**BRIEF**. How do the lines below between the ones holding "Before and after one commit to KIMHeeKwon/MD-Viewer, a" and "docs: main 브랜치 보호 규칙 적용 기록", inclusive, read? Give them again exactly, with no other lines.

(Records from a data source)
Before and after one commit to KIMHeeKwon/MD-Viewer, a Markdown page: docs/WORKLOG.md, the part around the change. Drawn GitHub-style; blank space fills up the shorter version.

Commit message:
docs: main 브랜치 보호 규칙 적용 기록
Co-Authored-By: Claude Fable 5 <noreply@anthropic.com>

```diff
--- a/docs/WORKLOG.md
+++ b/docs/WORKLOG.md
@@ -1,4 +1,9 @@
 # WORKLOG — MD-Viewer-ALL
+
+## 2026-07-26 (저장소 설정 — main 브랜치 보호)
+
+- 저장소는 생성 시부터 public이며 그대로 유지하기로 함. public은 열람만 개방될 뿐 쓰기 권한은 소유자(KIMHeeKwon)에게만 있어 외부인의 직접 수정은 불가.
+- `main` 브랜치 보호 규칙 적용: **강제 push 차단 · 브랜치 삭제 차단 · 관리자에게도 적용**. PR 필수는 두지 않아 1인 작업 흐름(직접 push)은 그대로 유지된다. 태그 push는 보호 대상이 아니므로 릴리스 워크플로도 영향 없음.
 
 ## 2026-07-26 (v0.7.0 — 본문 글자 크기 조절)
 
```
* * *
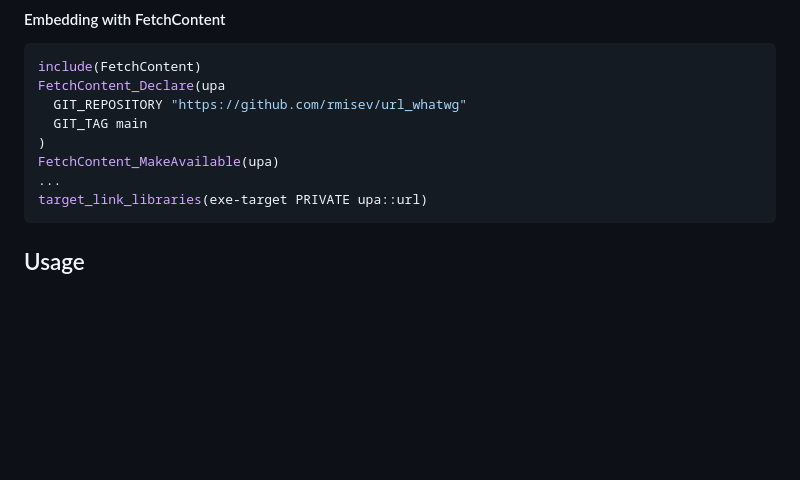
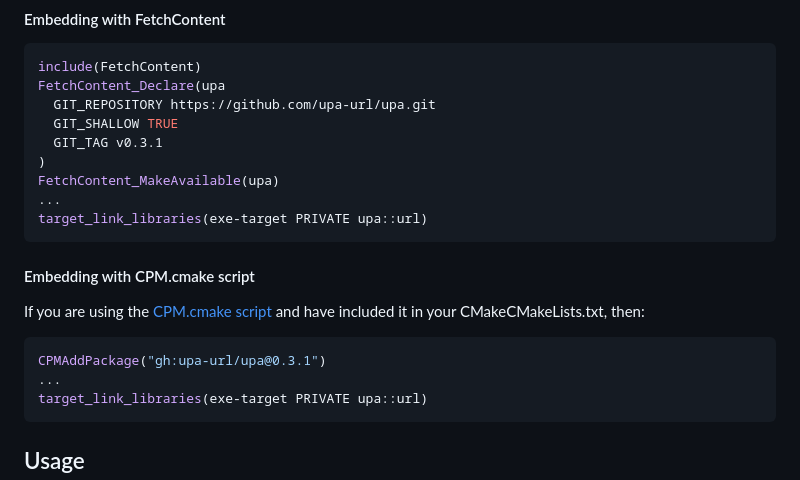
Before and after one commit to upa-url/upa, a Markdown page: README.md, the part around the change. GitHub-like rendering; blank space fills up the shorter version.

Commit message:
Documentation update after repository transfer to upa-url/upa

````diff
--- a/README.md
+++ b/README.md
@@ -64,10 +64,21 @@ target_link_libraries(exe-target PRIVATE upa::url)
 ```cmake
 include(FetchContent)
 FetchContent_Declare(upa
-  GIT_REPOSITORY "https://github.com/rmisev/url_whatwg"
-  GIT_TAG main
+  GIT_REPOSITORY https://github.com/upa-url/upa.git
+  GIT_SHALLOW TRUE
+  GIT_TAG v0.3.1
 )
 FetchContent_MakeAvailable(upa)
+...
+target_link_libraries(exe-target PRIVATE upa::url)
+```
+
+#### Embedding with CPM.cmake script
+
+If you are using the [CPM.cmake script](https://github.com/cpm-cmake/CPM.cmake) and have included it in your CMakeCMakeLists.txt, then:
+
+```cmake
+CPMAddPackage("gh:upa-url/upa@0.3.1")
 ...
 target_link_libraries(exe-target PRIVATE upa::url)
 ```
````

**REPLY TO THE EXERCISE**.
Before and after one commit to KIMHeeKwon/MD-Viewer, a Markdown page: docs/WORKLOG.md, the part around the change. Drawn GitHub-style; blank space fills up the shorter version.

Commit message:
docs: main 브랜치 보호 규칙 적용 기록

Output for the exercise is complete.